### TASK OBJECTIVE:
Your copy should repeat each record below exactly and contain no images.

─── DATA UNDER STUDY ───

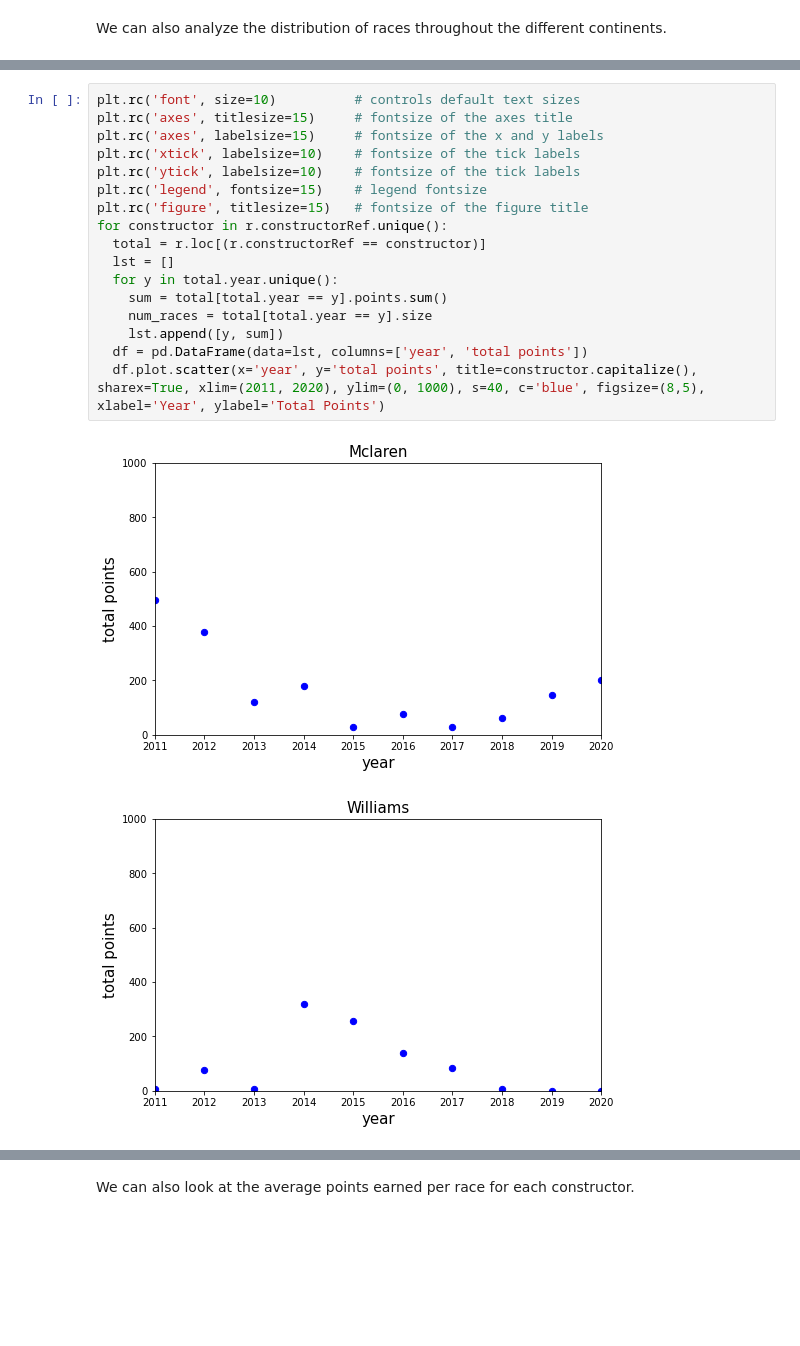
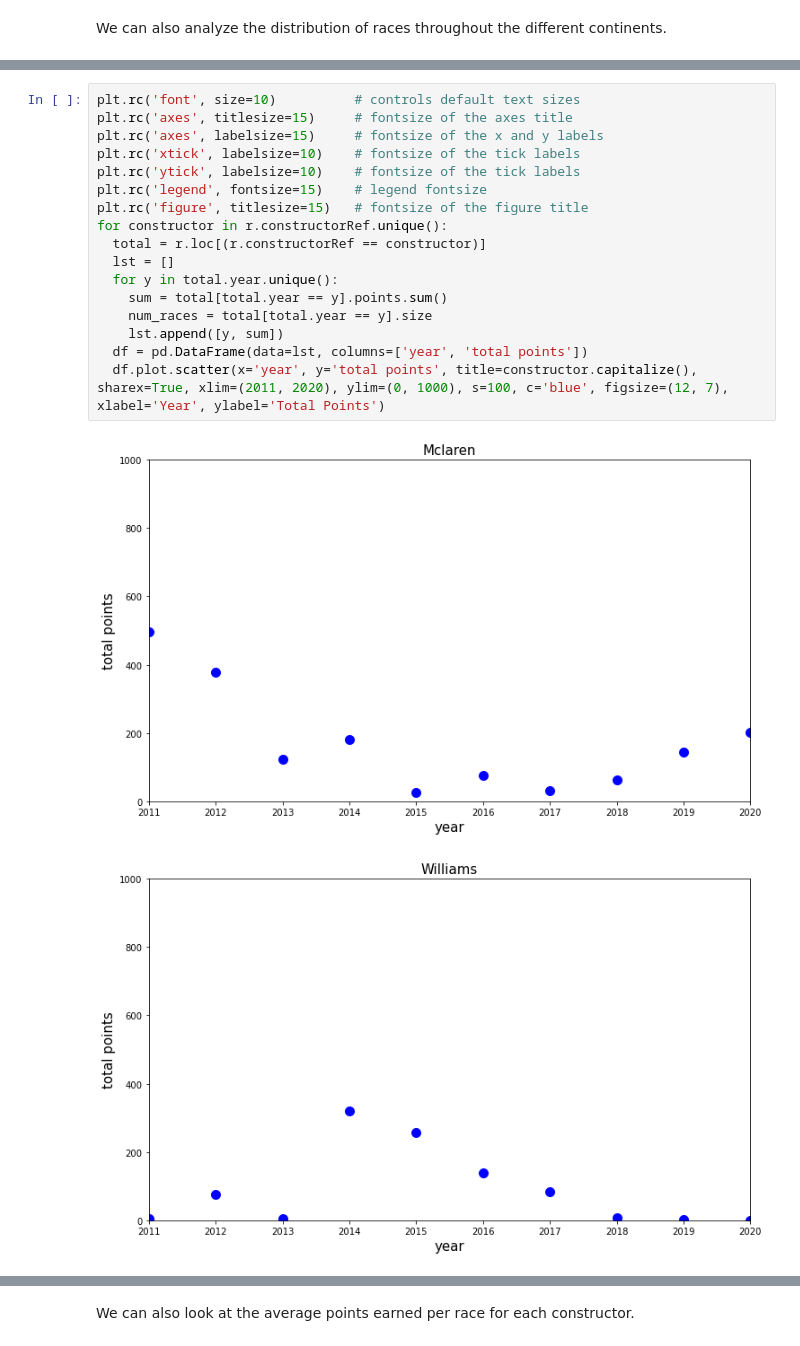
Before and after one commit to rnarla123/rnarla123.github.io, a Jupyter notebook: CMSC_320_Final_Project_F1_Cars.ipynb, the cells around one changed output, grey strips where cells are left out. Drawn from its saved outputs; the diff is of its cells as text; blank space fills up the shorter version.

```diff
--- a/CMSC_320_Final_Project_F1_Cars.ipynb
+++ b/CMSC_320_Final_Project_F1_Cars.ipynb
@@ -190,20 +189,20 @@ First, let us observe how different constructors performed during the course of
 # %%
 plt.rc('font', size=10)          # controls default text sizes
 plt.rc('axes', titlesize=15)     # fontsize of the axes title
 plt.rc('axes', labelsize=15)     # fontsize of the x and y labels
 plt.rc('xtick', labelsize=10)    # fontsize of the tick labels
 plt.rc('ytick', labelsize=10)    # fontsize of the tick labels
 plt.rc('legend', fontsize=15)    # legend fontsize
 plt.rc('figure', titlesize=15)   # fontsize of the figure title
 for constructor in r.constructorRef.unique():
   total = r.loc[(r.constructorRef == constructor)]
   lst = []
   for y in total.year.unique():
     sum = total[total.year == y].points.sum()
     num_races = total[total.year == y].size
     lst.append([y, sum])
   df = pd.DataFrame(data=lst, columns=['year', 'total points'])
-  df.plot.scatter(x='year', y='total points', title=constructor.capitalize(), sharex=True, xlim=(2011, 2020), ylim=(0, 1000), s=40, c='blue', figsize=(8,5), xlabel='Year', ylabel='Total Points')
+  df.plot.scatter(x='year', y='total points', title=constructor.capitalize(), sharex=True, xlim=(2011, 2020), ylim=(0, 1000), s=100, c='blue', figsize=(12, 7), xlabel='Year', ylabel='Total Points')
 # %% [output]
-[figure, old version]
+[figure, new version]
-[figure, old version]
+[figure, new version]
```
Also changed, not shown: parts of 24 cells of this notebook, 1 other file.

───

### SOLVED EXERCISE:
Before and after one commit to rnarla123/rnarla123.github.io, a Jupyter notebook: CMSC_320_Final_Project_F1_Cars.ipynb, the cells around one changed output, grey strips where cells are left out. Drawn from its saved outputs; the diff is of its cells as text; blank space fills up the shorter version.

```diff
--- a/CMSC_320_Final_Project_F1_Cars.ipynb
+++ b/CMSC_320_Final_Project_F1_Cars.ipynb
@@ -190,20 +189,20 @@ First, let us observe how different constructors performed during the course of
 # %%
 plt.rc('font', size=10)          # controls default text sizes
 plt.rc('axes', titlesize=15)     # fontsize of the axes title
 plt.rc('axes', labelsize=15)     # fontsize of the x and y labels
 plt.rc('xtick', labelsize=10)    # fontsize of the tick labels
 plt.rc('ytick', labelsize=10)    # fontsize of the tick labels
 plt.rc('legend', fontsize=15)    # legend fontsize
 plt.rc('figure', titlesize=15)   # fontsize of the figure title
 for constructor in r.constructorRef.unique():
   total = r.loc[(r.constructorRef == constructor)]
   lst = []
   for y in total.year.unique():
     sum = total[total.year == y].points.sum()
     num_races = total[total.year == y].size
     lst.append([y, sum])
   df = pd.DataFrame(data=lst, columns=['year', 'total points'])
-  df.plot.scatter(x='year', y='total points', title=constructor.capitalize(), sharex=True, xlim=(2011, 2020), ylim=(0, 1000), s=40, c='blue', figsize=(8,5), xlabel='Year', ylabel='Total Points')
+  df.plot.scatter(x='year', y='total points', title=constructor.capitalize(), sharex=True, xlim=(2011, 2020), ylim=(0, 1000), s=100, c='blue', figsize=(12, 7), xlabel='Year', ylabel='Total Points')
 # %% [output]
-[figure, old version]
+[figure, new version]
-[figure, old version]
+[figure, new version]
```
Also changed, not shown: parts of 24 cells of this notebook, 1 other file.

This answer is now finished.